## INSTRUCTIONS FOR THE TASK
Repeat the listing below in full and exactly, but without its pictures.

*** THE DATA ***

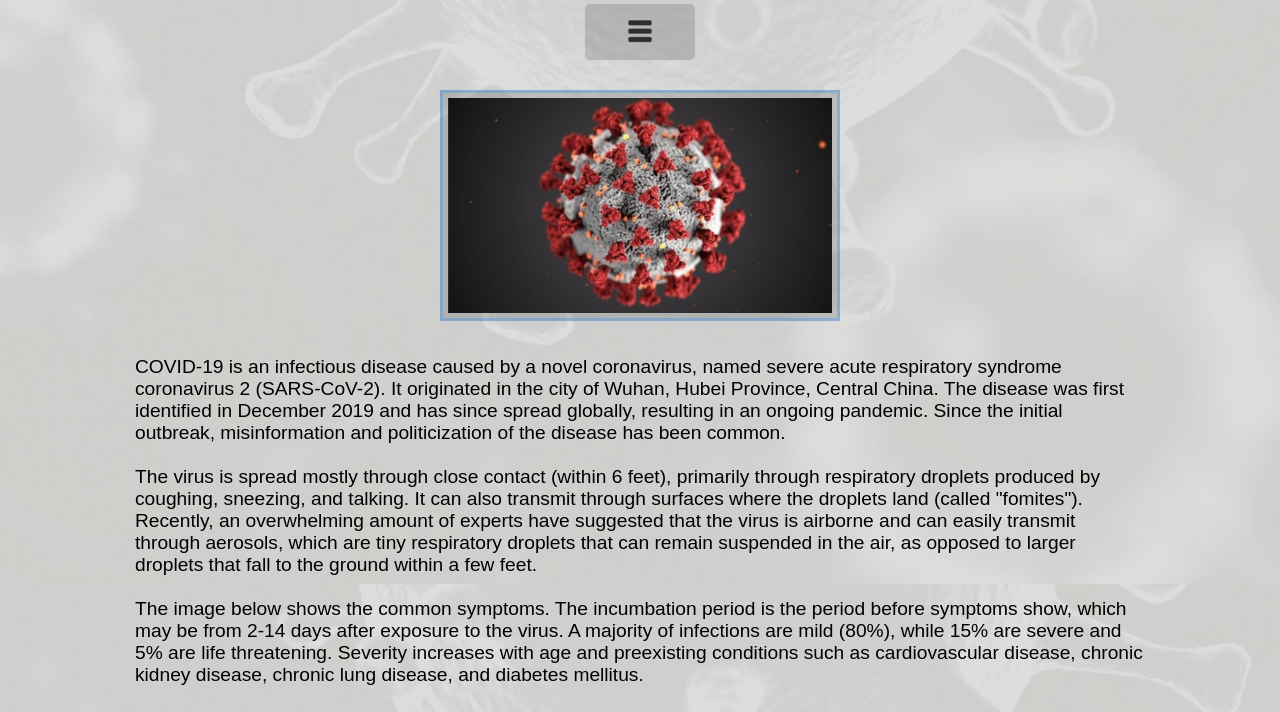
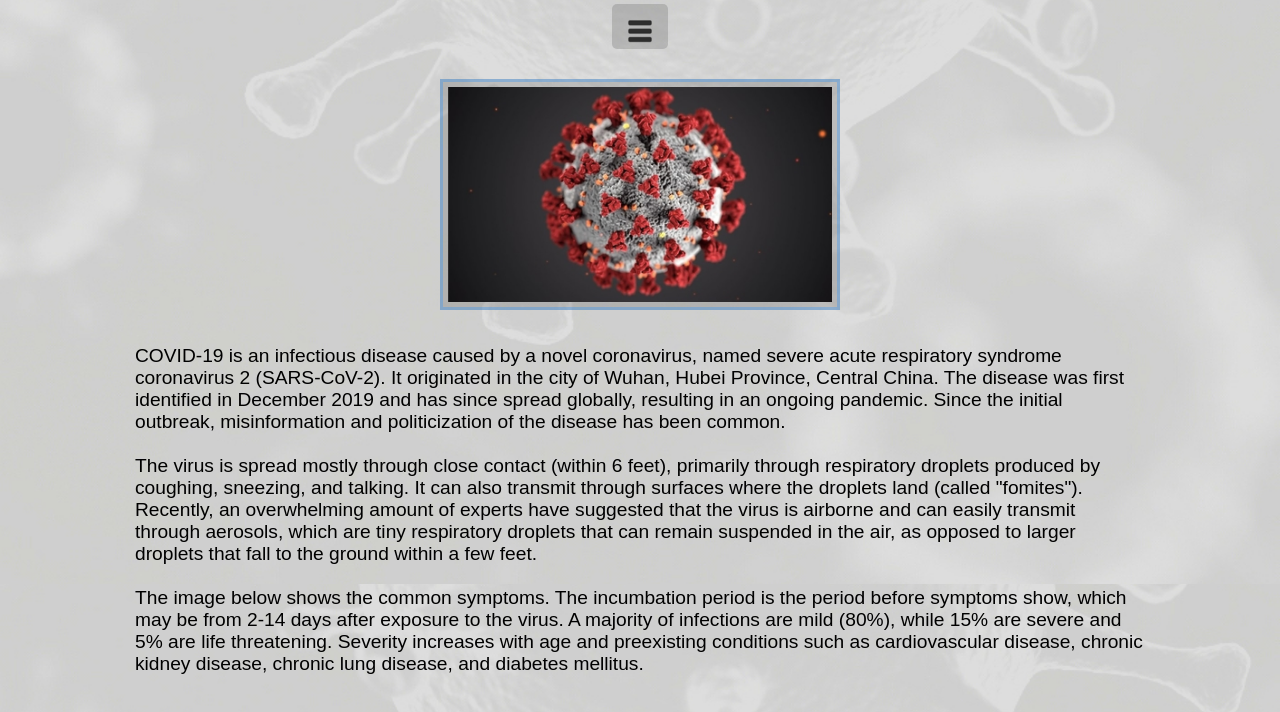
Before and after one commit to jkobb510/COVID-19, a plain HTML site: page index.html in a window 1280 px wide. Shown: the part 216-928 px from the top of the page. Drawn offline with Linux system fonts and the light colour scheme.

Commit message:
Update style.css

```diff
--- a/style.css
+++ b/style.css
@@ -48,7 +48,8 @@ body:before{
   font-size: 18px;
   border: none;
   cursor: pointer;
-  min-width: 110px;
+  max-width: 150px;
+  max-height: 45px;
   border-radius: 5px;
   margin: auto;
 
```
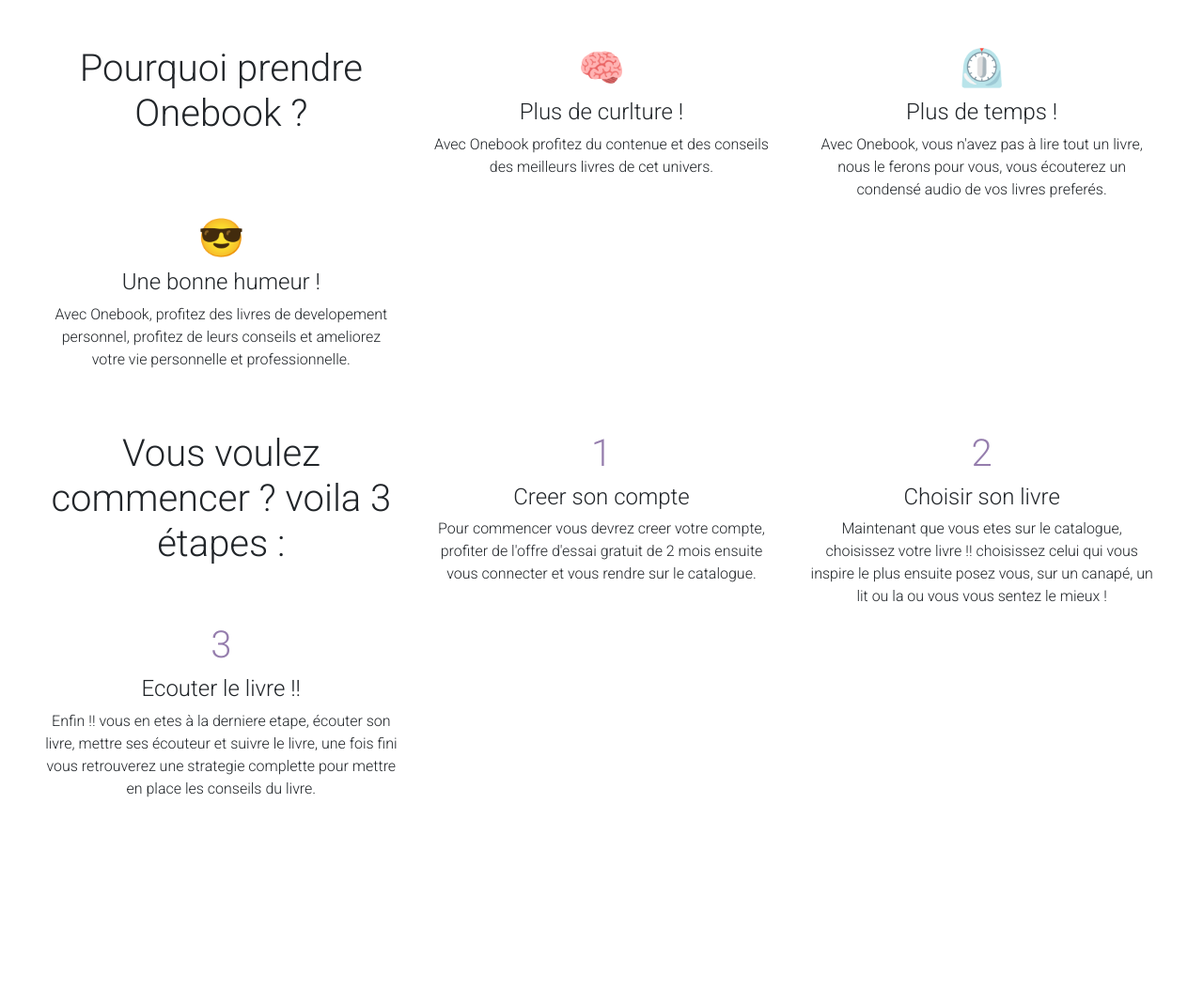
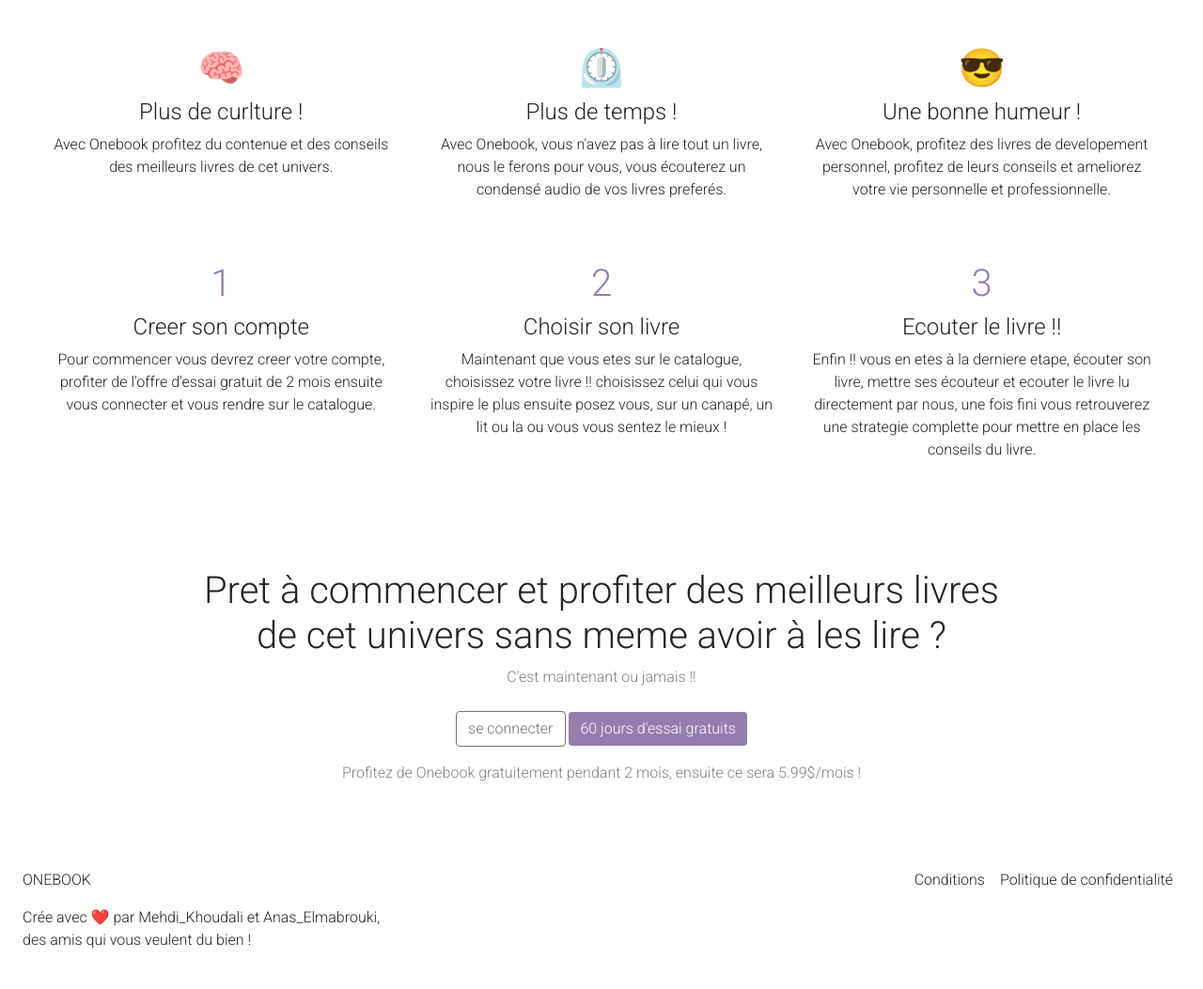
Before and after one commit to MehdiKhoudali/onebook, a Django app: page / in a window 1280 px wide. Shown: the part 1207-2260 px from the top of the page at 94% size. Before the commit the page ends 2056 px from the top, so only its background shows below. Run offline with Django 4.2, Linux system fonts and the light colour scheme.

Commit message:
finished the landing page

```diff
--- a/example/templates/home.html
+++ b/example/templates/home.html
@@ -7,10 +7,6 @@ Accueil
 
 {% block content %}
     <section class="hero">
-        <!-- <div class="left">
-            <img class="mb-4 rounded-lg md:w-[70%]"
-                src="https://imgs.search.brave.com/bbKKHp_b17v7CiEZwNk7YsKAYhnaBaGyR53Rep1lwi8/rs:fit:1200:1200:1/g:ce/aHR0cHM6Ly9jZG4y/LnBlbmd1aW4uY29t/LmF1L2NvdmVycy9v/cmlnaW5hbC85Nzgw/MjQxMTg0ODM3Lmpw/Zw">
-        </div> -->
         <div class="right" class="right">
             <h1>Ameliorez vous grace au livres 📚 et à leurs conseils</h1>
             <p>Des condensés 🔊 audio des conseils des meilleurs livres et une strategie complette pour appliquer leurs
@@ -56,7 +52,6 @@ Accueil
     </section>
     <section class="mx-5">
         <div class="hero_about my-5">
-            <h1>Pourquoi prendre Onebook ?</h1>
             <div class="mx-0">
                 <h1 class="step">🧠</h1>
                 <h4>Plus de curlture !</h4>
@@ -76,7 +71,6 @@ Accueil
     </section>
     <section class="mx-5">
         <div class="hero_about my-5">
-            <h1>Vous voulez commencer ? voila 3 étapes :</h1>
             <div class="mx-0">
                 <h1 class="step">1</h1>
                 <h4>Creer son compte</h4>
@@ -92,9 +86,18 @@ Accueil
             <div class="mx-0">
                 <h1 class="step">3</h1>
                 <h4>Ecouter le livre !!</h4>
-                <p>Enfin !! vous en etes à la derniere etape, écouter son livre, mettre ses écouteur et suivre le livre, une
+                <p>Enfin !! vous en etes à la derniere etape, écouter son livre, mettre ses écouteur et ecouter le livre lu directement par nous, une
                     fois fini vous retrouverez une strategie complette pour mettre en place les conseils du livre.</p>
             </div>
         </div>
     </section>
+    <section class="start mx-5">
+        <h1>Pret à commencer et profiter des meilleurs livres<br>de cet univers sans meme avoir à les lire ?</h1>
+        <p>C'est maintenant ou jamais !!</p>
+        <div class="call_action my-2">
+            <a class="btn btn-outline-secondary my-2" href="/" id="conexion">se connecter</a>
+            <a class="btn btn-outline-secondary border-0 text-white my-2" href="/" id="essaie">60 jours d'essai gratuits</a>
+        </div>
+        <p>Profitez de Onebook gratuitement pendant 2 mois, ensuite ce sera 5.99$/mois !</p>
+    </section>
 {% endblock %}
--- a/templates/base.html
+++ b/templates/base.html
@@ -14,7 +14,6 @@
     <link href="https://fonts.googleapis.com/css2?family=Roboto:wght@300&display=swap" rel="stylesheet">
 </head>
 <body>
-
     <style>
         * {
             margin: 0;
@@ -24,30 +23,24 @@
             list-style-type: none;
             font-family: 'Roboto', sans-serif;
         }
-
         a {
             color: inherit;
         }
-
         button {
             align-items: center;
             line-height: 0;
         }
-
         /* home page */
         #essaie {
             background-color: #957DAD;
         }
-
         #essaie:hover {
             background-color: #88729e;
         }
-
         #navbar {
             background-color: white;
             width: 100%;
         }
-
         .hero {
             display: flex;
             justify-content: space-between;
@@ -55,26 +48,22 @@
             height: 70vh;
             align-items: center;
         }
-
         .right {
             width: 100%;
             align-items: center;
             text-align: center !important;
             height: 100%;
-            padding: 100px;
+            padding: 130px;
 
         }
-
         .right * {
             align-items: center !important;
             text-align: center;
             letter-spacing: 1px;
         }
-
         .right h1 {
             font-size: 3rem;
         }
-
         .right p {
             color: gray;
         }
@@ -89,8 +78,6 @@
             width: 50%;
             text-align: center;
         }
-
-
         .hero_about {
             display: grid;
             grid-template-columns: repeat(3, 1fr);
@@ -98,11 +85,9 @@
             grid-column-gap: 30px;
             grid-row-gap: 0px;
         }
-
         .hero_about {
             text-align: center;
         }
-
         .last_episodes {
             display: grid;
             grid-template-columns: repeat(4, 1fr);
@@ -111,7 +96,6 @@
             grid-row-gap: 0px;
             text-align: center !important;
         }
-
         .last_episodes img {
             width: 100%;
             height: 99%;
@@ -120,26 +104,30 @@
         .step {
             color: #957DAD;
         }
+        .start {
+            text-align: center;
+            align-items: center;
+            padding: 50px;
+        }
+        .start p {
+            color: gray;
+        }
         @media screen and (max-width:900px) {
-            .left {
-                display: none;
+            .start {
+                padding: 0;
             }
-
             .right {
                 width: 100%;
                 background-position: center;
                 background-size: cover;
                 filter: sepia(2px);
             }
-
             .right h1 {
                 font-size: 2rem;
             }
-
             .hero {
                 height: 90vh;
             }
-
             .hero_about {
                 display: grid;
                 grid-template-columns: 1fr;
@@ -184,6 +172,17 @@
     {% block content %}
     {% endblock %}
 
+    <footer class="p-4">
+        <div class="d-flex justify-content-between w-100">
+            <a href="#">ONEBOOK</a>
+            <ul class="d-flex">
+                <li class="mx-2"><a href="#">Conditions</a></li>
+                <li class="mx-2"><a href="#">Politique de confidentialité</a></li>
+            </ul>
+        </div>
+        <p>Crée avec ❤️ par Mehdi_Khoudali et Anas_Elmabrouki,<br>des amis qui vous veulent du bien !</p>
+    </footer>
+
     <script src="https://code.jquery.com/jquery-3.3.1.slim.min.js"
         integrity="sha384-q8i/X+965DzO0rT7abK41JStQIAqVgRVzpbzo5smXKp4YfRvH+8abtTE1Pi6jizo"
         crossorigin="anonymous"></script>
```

***

## EXPECTED ANSWER
Before and after one commit to jkobb510/COVID-19, a plain HTML site: page index.html in a window 1280 px wide. Shown: the part 216-928 px from the top of the page. Drawn offline with Linux system fonts and the light colour scheme.

Commit message:
Update style.css

```diff
--- a/style.css
+++ b/style.css
@@ -48,7 +48,8 @@ body:before{
   font-size: 18px;
   border: none;
   cursor: pointer;
-  min-width: 110px;
+  max-width: 150px;
+  max-height: 45px;
   border-radius: 5px;
   margin: auto;
 
```
Before and after one commit to MehdiKhoudali/onebook, a Django app: page / in a window 1280 px wide. Shown: the part 1207-2260 px from the top of the page at 94% size. Before the commit the page ends 2056 px from the top, so only its background shows below. Run offline with Django 4.2, Linux system fonts and the light colour scheme.

Commit message:
finished the landing page

```diff
--- a/example/templates/home.html
+++ b/example/templates/home.html
@@ -7,10 +7,6 @@ Accueil
 
 {% block content %}
     <section class="hero">
-        <!-- <div class="left">
-            <img class="mb-4 rounded-lg md:w-[70%]"
-                src="https://imgs.search.brave.com/bbKKHp_b17v7CiEZwNk7YsKAYhnaBaGyR53Rep1lwi8/rs:fit:1200:1200:1/g:ce/aHR0cHM6Ly9jZG4y/LnBlbmd1aW4uY29t/LmF1L2NvdmVycy9v/cmlnaW5hbC85Nzgw/MjQxMTg0ODM3Lmpw/Zw">
-        </div> -->
         <div class="right" class="right">
             <h1>Ameliorez vous grace au livres 📚 et à leurs conseils</h1>
             <p>Des condensés 🔊 audio des conseils des meilleurs livres et une strategie complette pour appliquer leurs
@@ -56,7 +52,6 @@ Accueil
     </section>
     <section class="mx-5">
         <div class="hero_about my-5">
-            <h1>Pourquoi prendre Onebook ?</h1>
             <div class="mx-0">
                 <h1 class="step">🧠</h1>
                 <h4>Plus de curlture !</h4>
@@ -76,7 +71,6 @@ Accueil
     </section>
     <section class="mx-5">
         <div class="hero_about my-5">
-            <h1>Vous voulez commencer ? voila 3 étapes :</h1>
             <div class="mx-0">
                 <h1 class="step">1</h1>
                 <h4>Creer son compte</h4>
@@ -92,9 +86,18 @@ Accueil
             <div class="mx-0">
                 <h1 class="step">3</h1>
                 <h4>Ecouter le livre !!</h4>
-                <p>Enfin !! vous en etes à la derniere etape, écouter son livre, mettre ses écouteur et suivre le livre, une
+                <p>Enfin !! vous en etes à la derniere etape, écouter son livre, mettre ses écouteur et ecouter le livre lu directement par nous, une
                     fois fini vous retrouverez une strategie complette pour mettre en place les conseils du livre.</p>
             </div>
         </div>
     </section>
+    <section class="start mx-5">
+        <h1>Pret à commencer et profiter des meilleurs livres<br>de cet univers sans meme avoir à les lire ?</h1>
+        <p>C'est maintenant ou jamais !!</p>
+        <div class="call_action my-2">
+            <a class="btn btn-outline-secondary my-2" href="/" id="conexion">se connecter</a>
+            <a class="btn btn-outline-secondary border-0 text-white my-2" href="/" id="essaie">60 jours d'essai gratuits</a>
+        </div>
+        <p>Profitez de Onebook gratuitement pendant 2 mois, ensuite ce sera 5.99$/mois !</p>
+    </section>
 {% endblock %}
--- a/templates/base.html
+++ b/templates/base.html
@@ -14,7 +14,6 @@
     <link href="https://fonts.googleapis.com/css2?family=Roboto:wght@300&display=swap" rel="stylesheet">
 </head>
 <body>
-
     <style>
         * {
             margin: 0;
@@ -24,30 +23,24 @@
             list-style-type: none;
             font-family: 'Roboto', sans-serif;
         }
-
         a {
             color: inherit;
         }
-
         button {
             align-items: center;
             line-height: 0;
         }
-
         /* home page */
         #essaie {
             background-color: #957DAD;
         }
-
         #essaie:hover {
             background-color: #88729e;
         }
-
         #navbar {
             background-color: white;
             width: 100%;
         }
-
         .hero {
             display: flex;
             justify-content: space-between;
@@ -55,26 +48,22 @@
             height: 70vh;
             align-items: center;
         }
-
         .right {
             width: 100%;
             align-items: center;
             text-align: center !important;
             height: 100%;
-            padding: 100px;
+            padding: 130px;
 
         }
-
         .right * {
             align-items: center !important;
             text-align: center;
             letter-spacing: 1px;
         }
-
         .right h1 {
             font-size: 3rem;
         }
-
         .right p {
             color: gray;
         }
@@ -89,8 +78,6 @@
             width: 50%;
             text-align: center;
         }
-
-
         .hero_about {
             display: grid;
             grid-template-columns: repeat(3, 1fr);
@@ -98,11 +85,9 @@
             grid-column-gap: 30px;
             grid-row-gap: 0px;
         }
-
         .hero_about {
             text-align: center;
         }
-
         .last_episodes {
             display: grid;
             grid-template-columns: repeat(4, 1fr);
@@ -111,7 +96,6 @@
             grid-row-gap: 0px;
             text-align: center !important;
         }
-
         .last_episodes img {
             width: 100%;
             height: 99%;
@@ -120,26 +104,30 @@
         .step {
             color: #957DAD;
         }
+        .start {
+            text-align: center;
+            align-items: center;
+            padding: 50px;
+        }
+        .start p {
+            color: gray;
+        }
         @media screen and (max-width:900px) {
-            .left {
-                display: none;
+            .start {
+                padding: 0;
             }
-
             .right {
                 width: 100%;
                 background-position: center;
                 background-size: cover;
                 filter: sepia(2px);
             }
-
             .right h1 {
                 font-size: 2rem;
             }
-
             .hero {
                 height: 90vh;
             }
-
             .hero_about {
                 display: grid;
                 grid-template-columns: 1fr;
@@ -184,6 +172,17 @@
     {% block content %}
     {% endblock %}
 
+    <footer class="p-4">
+        <div class="d-flex justify-content-between w-100">
+            <a href="#">ONEBOOK</a>
+            <ul class="d-flex">
+                <li class="mx-2"><a href="#">Conditions</a></li>
+                <li class="mx-2"><a href="#">Politique de confidentialité</a></li>
+            </ul>
+        </div>
+        <p>Crée avec ❤️ par Mehdi_Khoudali et Anas_Elmabrouki,<br>des amis qui vous veulent du bien !</p>
+    </footer>
+
     <script src="https://code.jquery.com/jquery-3.3.1.slim.min.js"
         integrity="sha384-q8i/X+965DzO0rT7abK41JStQIAqVgRVzpbzo5smXKp4YfRvH+8abtTE1Pi6jizo"
         crossorigin="anonymous"></script>
```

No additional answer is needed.